”Wool’s sustainable and biodegradable properties provide a unique natural option for us all…We need to put nature at the heart of how we operate and to evolve our economic model, putting people and planet at the heart of global value creation.”

Wool is a protein fibre formed in the skin of sheep, and is thus one hundred percent natural, not man-made. Since the Stone Age it has been appreciated as one of the most effective forms of all-weather protection known to man, and science has not produced a fibre which matches its unique properties.

As long as there is grass to graze on, sheep will every year produce a new fleece, making wool a renewable fibre source. Woolgrowers actively work to safeguard the environment and improve efficiency, endeavouring to make the wool industry sustainable for future generations.

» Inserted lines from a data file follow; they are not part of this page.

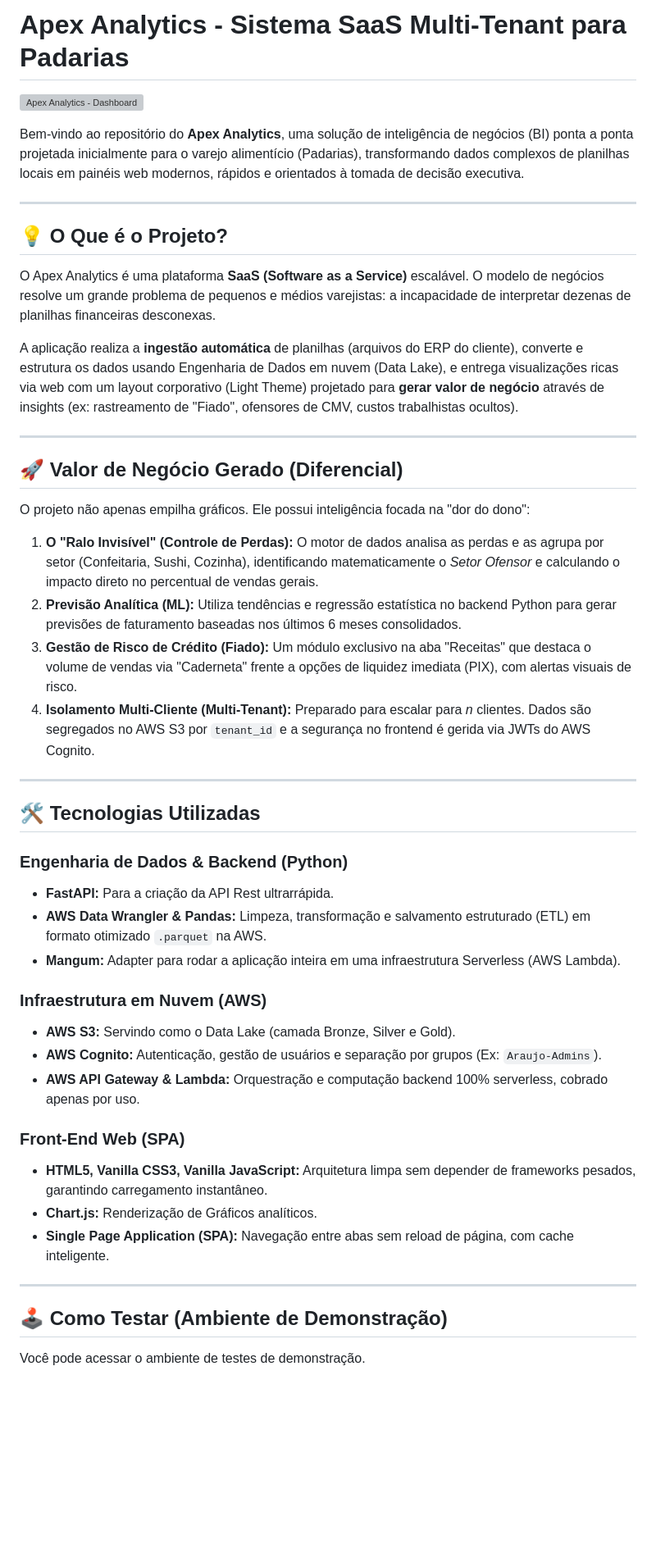
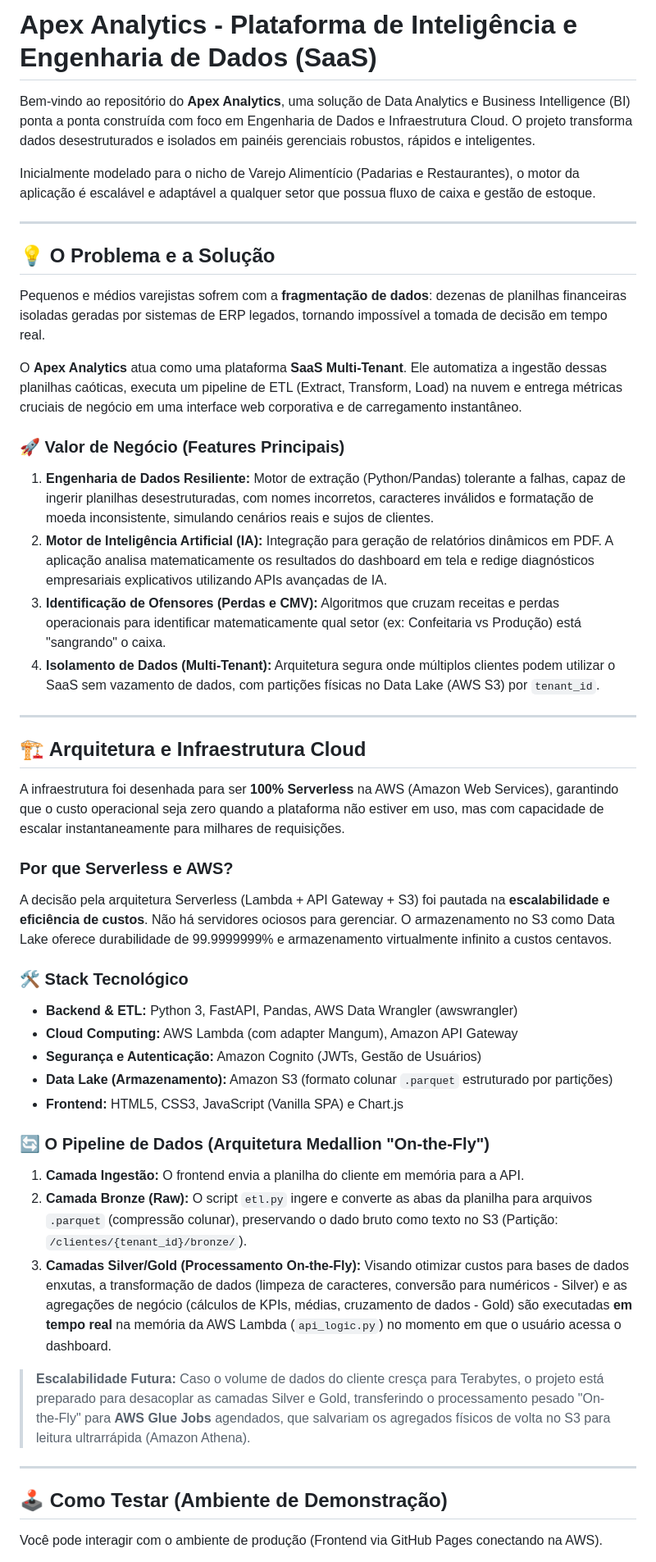
Before and after one commit to alissonjns/apex-analytics, a Markdown page: README.md, the part around one of its changes. Shown at 82% size. Drawn GitHub-style; blank space fills up the shorter version; grey boxes are pictures that could not be loaded.

Commit message:
docs: reescreve readme com foco profissional em engenharia de dados e arquitetura

```diff
--- a/README.md
+++ b/README.md
@@ -1,48 +1,49 @@
-# Apex Analytics - Sistema SaaS Multi-Tenant para Padarias
+# Apex Analytics - Plataforma de Inteligência e Engenharia de Dados (SaaS)
 
-![Apex Analytics - Dashboard](https://github.com/alissonjns/araujo-bi/blob/main/dashboard-web/assets/placeholder_dashboard.png?raw=true)
+Bem-vindo ao repositório do **Apex Analytics**, uma solução de Data Analytics e Business Intelligence (BI) ponta a ponta construída com foco em Engenharia de Dados e Infraestrutura Cloud. O projeto transforma dados desestruturados e isolados em painéis gerenciais robustos, rápidos e inteligentes.
 
-Bem-vindo ao repositório do **Apex Analytics**, uma solução de inteligência de negócios (BI) ponta a ponta projetada inicialmente para o varejo alimentício (Padarias), transformando dados complexos de planilhas locais em painéis web modernos, rápidos e orientados à tomada de decisão executiva.
+Inicialmente modelado para o nicho de Varejo Alimentício (Padarias e Restaurantes), o motor da aplicação é escalável e adaptável a qualquer setor que possua fluxo de caixa e gestão de estoque.
 
 ---
 
-## 💡 O Que é o Projeto?
-O Apex Analytics é uma plataforma **SaaS (Software as a Service)** escalável. O modelo de negócios resolve um grande problema de pequenos e médios varejistas: a incapacidade de interpretar dezenas de planilhas financeiras desconexas.
+## 💡 O Problema e a Solução
 
-A aplicação realiza a **ingestão automática** de planilhas (arquivos do ERP do cliente), converte e estrutura os dados usando Engenharia de Dados em nuvem (Data Lake), e entrega visualizações ricas via web com um layout corporativo (Light Theme) projetado para **gerar valor de negócio** através de insights (ex: rastreamento de "Fiado", ofensores de CMV, custos trabalhistas ocultos).
+Pequenos e médios varejistas sofrem com a **fragmentação de dados**: dezenas de planilhas financeiras isoladas geradas por sistemas de ERP legados, tornando impossível a tomada de decisão em tempo real.
+
+O **Apex Analytics** atua como uma plataforma **SaaS Multi-Tenant**. Ele automatiza a ingestão dessas planilhas caóticas, executa um pipeline de ETL (Extract, Transform, Load) na nuvem e entrega métricas cruciais de negócio em uma interface web corporativa e de carregamento instantâneo.
+
+### 🚀 Valor de Negócio (Features Principais)
+1. **Engenharia de Dados Resiliente:** Motor de extração (Python/Pandas) tolerante a falhas, capaz de ingerir planilhas desestruturadas, com nomes incorretos, caracteres inválidos e formatação de moeda inconsistente, simulando cenários reais e sujos de clientes.
+2. **Motor de Inteligência Artificial (IA):** Integração para geração de relatórios dinâmicos em PDF. A aplicação analisa matematicamente os resultados do dashboard em tela e redige diagnósticos empresariais explicativos utilizando APIs avançadas de IA.
+3. **Identificação de Ofensores (Perdas e CMV):** Algoritmos que cruzam receitas e perdas operacionais para identificar matematicamente qual setor (ex: Confeitaria vs Produção) está "sangrando" o caixa.
+4. **Isolamento de Dados (Multi-Tenant):** Arquitetura segura onde múltiplos clientes podem utilizar o SaaS sem vazamento de dados, com partições físicas no Data Lake (AWS S3) por `tenant_id`.
 
 ---
 
-## 🚀 Valor de Negócio Gerado (Diferencial)
-O projeto não apenas empilha gráficos. Ele possui inteligência focada na "dor do dono":
+## 🏗 Arquitetura e Infraestrutura Cloud
 
-1. **O "Ralo Invisível" (Controle de Perdas):** O motor de dados analisa as perdas e as agrupa por setor (Confeitaria, Sushi, Cozinha), identificando matematicamente o *Setor Ofensor* e calculando o impacto direto no percentual de vendas gerais.
-2. **Previsão Analítica (ML):** Utiliza tendências e regressão estatística no backend Python para gerar previsões de faturamento baseadas nos últimos 6 meses consolidados.
-3. **Gestão de Risco de Crédito (Fiado):** Um módulo exclusivo na aba "Receitas" que destaca o volume de vendas via "Caderneta" frente a opções de liquidez imediata (PIX), com alertas visuais de risco.
-4. **Isolamento Multi-Cliente (Multi-Tenant):** Preparado para escalar para *n* clientes. Dados são segregados no AWS S3 por `tenant_id` e a segurança no frontend é gerida via JWTs do AWS Cognito.
+A infraestrutura foi desenhada para ser **100% Serverless** na AWS (Amazon Web Services), garantindo que o custo operacional seja zero quando a plataforma não estiver em uso, mas com capacidade de escalar instantaneamente para milhares de requisições.
 
----
+### Por que Serverless e AWS?
+A decisão pela arquitetura Serverless (Lambda + API Gateway + S3) foi pautada na **escalabilidade e eficiência de custos**. Não há servidores ociosos para gerenciar. O armazenamento no S3 como Data Lake oferece durabilidade de 99.9999999% e armazenamento virtualmente infinito a custos centavos.
 
-## 🛠 Tecnologias Utilizadas
+### 🛠 Stack Tecnológico
+* **Backend & ETL:** Python 3, FastAPI, Pandas, AWS Data Wrangler (awswrangler)
+* **Cloud Computing:** AWS Lambda (com adapter Mangum), Amazon API Gateway
+* **Segurança e Autenticação:** Amazon Cognito (JWTs, Gestão de Usuários)
+* **Data Lake (Armazenamento):** Amazon S3 (formato colunar `.parquet` estruturado por partições)
+* **Frontend:** HTML5, CSS3, JavaScript (Vanilla SPA) e Chart.js
 
-### Engenharia de Dados & Backend (Python)
-- **FastAPI:** Para a criação da API Rest ultrarrápida.
-- **AWS Data Wrangler & Pandas:** Limpeza, transformação e salvamento estruturado (ETL) em formato otimizado `.parquet` na AWS.
-- **Mangum:** Adapter para rodar a aplicação inteira em uma infraestrutura Serverless (AWS Lambda).
+### 🔄 O Pipeline de Dados (Arquitetura Medallion "On-the-Fly")
+1. **Camada Ingestão:** O frontend envia a planilha do cliente em memória para a API.
+2. **Camada Bronze (Raw):** O script `etl.py` ingere e converte as abas da planilha para arquivos `.parquet` (compressão colunar), preservando o dado bruto como texto no S3 (Partição: `/clientes/{tenant_id}/bronze/`).
+3. **Camadas Silver/Gold (Processamento On-the-Fly):** Visando otimizar custos para bases de dados enxutas, a transformação de dados (limpeza de caracteres, conversão para numéricos - Silver) e as agregações de negócio (cálculos de KPIs, médias, cruzamento de dados - Gold) são executadas **em tempo real** na memória da AWS Lambda (`api_logic.py`) no momento em que o usuário acessa o dashboard.
 
-### Infraestrutura em Nuvem (AWS)
-- **AWS S3:** Servindo como o Data Lake (camada Bronze, Silver e Gold).
-- **AWS Cognito:** Autenticação, gestão de usuários e separação por grupos (Ex: `Araujo-Admins`).
-- **AWS API Gateway & Lambda:** Orquestração e computação backend 100% serverless, cobrado apenas por uso.
-
-### Front-End Web (SPA)
-- **HTML5, Vanilla CSS3, Vanilla JavaScript:** Arquitetura limpa sem depender de frameworks pesados, garantindo carregamento instantâneo.
-- **Chart.js:** Renderização de Gráficos analíticos.
-- **Single Page Application (SPA):** Navegação entre abas sem reload de página, com cache inteligente.
+> **Escalabilidade Futura:** Caso o volume de dados do cliente cresça para Terabytes, o projeto está preparado para desacoplar as camadas Silver e Gold, transferindo o processamento pesado "On-the-Fly" para **AWS Glue Jobs** agendados, que salvariam os agregados físicos de volta no S3 para leitura ultrarrápida (Amazon Athena).
 
 ---
 
 ## 🕹 Como Testar (Ambiente de Demonstração)
 
-Você pode acessar o ambiente de testes de demonstração.
+Você pode interagir com o ambiente de produção (Frontend via GitHub Pages conectando na AWS).
 
```
Also changed, not shown: other parts of README.md (+21 -20 lines).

At the end of its useful life wool can be returned to the soil, where it decomposes releasing valuable nutrients into the ground. When a natural wool fibre is disposed of in soil, it takes a very short time to break down, whereas most synthetics are extremely slow to degrade.

As the humidity of the surrounding air rises and falls, the fibre absorbs and releases water vapour. Heat is generated and retained during the absorption phase, which makes wool a natural insulator. Used in the home, wool insulation helps to reduce energy costs and prevents the loss of energy to the external environment, thus reducing carbon emissions.